DEPOSITIONAL SETTING AND PALEOECOLOGICAL SIGNIFICANCE OF A NEW SAUROPOD BONEBED IN THE JAVELINA FORMATION (CRETACEOUS) OF BIG BEND NATIONAL PARK, TEXAS
Alamosaurus is the only taxon recorded from this site. Based on the number of femora, there are at least three individuals represented. Comparison of limb element length of specimens from this site with those of adults shows these juveniles are approximately 50%-60% adult size, or approximately 10 to 13 meters long. Outcrop pattern is poor in this area but the current stratigraphic approximation is that this site is 60 meters above the contact with the underlying Aguja Formation.

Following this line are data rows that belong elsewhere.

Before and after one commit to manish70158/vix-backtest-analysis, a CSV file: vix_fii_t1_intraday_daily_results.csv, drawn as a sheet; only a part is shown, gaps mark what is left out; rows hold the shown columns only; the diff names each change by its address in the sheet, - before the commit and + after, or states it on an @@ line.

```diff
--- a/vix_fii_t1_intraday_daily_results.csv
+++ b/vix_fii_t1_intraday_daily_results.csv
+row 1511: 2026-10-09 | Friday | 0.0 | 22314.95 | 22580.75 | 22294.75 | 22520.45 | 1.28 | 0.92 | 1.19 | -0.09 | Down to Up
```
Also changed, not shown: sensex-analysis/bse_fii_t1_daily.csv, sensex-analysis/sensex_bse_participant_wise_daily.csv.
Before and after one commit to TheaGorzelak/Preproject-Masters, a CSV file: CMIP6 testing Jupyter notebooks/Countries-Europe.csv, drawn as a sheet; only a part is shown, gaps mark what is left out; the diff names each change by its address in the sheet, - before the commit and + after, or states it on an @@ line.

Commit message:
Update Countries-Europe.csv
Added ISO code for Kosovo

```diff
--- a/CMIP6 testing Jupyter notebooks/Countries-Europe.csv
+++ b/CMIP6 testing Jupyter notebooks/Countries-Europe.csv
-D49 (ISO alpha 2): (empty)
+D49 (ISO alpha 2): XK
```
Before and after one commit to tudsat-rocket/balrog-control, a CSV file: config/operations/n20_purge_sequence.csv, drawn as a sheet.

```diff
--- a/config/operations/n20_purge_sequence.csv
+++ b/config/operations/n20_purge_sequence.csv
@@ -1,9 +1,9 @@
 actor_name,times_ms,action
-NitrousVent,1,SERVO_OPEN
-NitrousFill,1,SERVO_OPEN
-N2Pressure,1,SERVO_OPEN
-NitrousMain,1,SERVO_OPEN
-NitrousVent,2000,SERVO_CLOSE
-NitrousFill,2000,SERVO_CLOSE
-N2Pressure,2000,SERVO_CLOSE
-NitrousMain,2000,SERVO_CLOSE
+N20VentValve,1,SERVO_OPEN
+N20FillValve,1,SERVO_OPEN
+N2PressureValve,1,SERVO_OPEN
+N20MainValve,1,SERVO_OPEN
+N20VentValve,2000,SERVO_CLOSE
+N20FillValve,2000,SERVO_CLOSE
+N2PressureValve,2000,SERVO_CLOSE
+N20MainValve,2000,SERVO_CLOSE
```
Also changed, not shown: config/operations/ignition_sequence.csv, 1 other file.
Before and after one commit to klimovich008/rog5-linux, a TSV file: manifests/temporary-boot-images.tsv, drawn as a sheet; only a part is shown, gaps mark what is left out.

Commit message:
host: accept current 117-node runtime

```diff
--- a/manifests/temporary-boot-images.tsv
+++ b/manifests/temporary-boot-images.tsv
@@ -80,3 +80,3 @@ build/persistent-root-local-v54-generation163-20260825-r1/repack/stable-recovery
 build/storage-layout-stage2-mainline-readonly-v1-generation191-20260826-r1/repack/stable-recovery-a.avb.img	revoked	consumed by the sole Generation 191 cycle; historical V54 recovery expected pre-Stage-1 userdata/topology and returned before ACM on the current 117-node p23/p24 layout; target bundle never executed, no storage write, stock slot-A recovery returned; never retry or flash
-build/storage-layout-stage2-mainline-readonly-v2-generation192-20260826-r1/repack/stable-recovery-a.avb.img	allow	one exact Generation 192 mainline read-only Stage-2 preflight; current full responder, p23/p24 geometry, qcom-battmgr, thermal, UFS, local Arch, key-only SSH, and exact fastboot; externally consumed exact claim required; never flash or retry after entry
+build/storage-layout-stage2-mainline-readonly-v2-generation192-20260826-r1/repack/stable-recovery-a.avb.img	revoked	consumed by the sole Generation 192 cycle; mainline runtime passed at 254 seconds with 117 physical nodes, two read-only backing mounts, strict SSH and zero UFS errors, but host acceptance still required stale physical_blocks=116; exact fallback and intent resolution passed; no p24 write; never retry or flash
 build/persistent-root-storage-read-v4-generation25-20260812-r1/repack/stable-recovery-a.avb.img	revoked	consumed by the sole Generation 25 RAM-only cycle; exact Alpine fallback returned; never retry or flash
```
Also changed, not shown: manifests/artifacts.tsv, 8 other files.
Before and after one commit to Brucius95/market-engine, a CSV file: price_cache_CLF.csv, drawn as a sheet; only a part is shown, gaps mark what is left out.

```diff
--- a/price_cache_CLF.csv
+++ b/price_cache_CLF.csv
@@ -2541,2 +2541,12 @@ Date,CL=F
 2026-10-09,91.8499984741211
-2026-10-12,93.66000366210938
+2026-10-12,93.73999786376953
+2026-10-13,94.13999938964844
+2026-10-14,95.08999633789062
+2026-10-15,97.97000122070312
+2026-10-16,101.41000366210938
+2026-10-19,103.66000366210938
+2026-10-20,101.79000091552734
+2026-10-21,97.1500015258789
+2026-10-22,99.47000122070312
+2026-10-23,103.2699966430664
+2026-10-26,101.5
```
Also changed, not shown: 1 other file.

The site of deposition is an approximately 67 million -year-old lake bed. Abundant charophyte fossils indicate deposition in shallow, relatively clear, alkaline waters. The lake bottom was fine mud. Bones are dispersed through a two meter interval but are concentrated along the base of the unit. Many limb bones have high angle plunges that in some extreme instances approach vertical. This bone orientation pattern, the contorted nature of the entombing sediments, and the suggestion of large sauropod footprints at the upper contact of the bone-bearing unit suggests that this site experienced bioturbation (dinoturbation) probably by adults sauropods.